Abbott and two pastors were all arrested on Tuesday for violating a new law that went into effect last week, preventing people from feeding the homeless. All three men face fines of $500 and up to 60 days in jail for their charitable work. And while Abbott has received a lot of support from people around the world, Fort Lauderdale Mayor Jack Seiler is not a fan. more >>
Brittany Maynard took her life on Saturday, Nov. 1, and now Vatican official Monsignor Ignacio Carrasco de Paula has condemned her decision to do so.
"This woman (took her own life) thinking she would die with dignity, but this is the error. Suicide is not a good thing. It is a bad thing because it is saying no to life and to everything it means with respect to our mission in the world and toward those around us," de Paula told Italian news agency Ansa.
Maynard was diagnosed with Stage IV cancer in April and given only six months to live. She decided to take her own life as her condition deteriorated and planned everything out with her family.
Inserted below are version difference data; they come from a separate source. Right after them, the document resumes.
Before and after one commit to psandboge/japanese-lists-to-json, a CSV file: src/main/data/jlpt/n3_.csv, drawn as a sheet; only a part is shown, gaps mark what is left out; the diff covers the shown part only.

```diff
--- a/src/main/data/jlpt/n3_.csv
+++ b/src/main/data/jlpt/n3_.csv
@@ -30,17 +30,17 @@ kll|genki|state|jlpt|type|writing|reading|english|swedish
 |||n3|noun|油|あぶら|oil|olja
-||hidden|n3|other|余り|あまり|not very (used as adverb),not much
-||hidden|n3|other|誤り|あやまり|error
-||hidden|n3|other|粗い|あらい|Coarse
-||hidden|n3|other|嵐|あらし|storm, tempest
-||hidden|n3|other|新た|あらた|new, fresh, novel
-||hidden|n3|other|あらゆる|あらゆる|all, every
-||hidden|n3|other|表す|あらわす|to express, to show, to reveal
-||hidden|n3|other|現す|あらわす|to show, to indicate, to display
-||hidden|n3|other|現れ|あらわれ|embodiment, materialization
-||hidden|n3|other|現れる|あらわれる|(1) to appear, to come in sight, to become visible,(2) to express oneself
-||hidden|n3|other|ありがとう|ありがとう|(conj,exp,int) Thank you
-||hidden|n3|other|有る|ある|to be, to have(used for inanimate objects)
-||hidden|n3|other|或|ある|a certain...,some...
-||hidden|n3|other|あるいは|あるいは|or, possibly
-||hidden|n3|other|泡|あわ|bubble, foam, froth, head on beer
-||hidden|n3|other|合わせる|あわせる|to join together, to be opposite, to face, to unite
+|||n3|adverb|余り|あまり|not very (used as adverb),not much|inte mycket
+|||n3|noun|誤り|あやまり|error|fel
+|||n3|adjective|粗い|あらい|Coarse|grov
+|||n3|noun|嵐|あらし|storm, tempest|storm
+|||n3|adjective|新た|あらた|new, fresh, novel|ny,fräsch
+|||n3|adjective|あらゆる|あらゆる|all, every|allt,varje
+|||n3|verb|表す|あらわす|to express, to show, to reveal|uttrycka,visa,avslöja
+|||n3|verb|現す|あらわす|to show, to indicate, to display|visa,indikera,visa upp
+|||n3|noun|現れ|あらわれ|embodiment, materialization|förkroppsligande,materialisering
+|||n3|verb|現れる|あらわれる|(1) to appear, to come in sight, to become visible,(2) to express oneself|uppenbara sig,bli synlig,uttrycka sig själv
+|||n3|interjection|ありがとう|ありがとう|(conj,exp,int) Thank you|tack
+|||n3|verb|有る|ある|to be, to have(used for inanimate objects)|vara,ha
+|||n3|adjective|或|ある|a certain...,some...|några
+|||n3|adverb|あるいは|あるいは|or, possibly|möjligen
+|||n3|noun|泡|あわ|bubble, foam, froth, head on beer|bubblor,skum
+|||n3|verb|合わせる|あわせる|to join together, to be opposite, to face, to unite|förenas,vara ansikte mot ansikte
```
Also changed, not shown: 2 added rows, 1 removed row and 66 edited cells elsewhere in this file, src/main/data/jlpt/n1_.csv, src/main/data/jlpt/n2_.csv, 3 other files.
Maynard, her husband and parents moved to Oregon, where she could legally take an overdose of prescription medication in order to end her life. more >>
In an unexpectedly tight race, the Commonwealth of Virginia may see a recount for the U.S. Senate race between Democrat incumbent Mark Warner and Republican challenger Ed Gillespie.
The extremely narrow margin between the two candidates with 98 percent of precincts reporting all but guarantees that the loser will request a recount.
A former governor and popular US Senator, Warner was long considered the favorite to win reelection against Gillespie. more >>
The future of the first potential Christian faith-based law school in Canada is in doubt after the British Columbia Law Society rejected an earlier approval of the new law school at Trinity Western University because of the school's stance against homosexual activity.
In April, the British Columbia Law Society's Board of Governors, commonly known as the Benchers, voted, 20-6, against a motion that would have prevented Trinity Western University Law School graduates from being accredited to practice law in the province. On Friday, the Benchers voted, 25-1 with four abstentions, to rescind its previous approval after its members voted overwhelmingly in a membership referendum to disapprove the Trinity Western's accreditation earlier this summer.
"The referendum enabled all of BC's lawyers to have a say in whether the Benchers should recognize the Trinity Western University law school," British Columbia Law Society President Jan Lindsay said in a statement. "In their meeting, the Benchers considered the results of the referendum in the contest of the many other factors related to this issued and have now passed a resolution disapproving of the proposed law school … for the purpose of the law society's admission program." more >>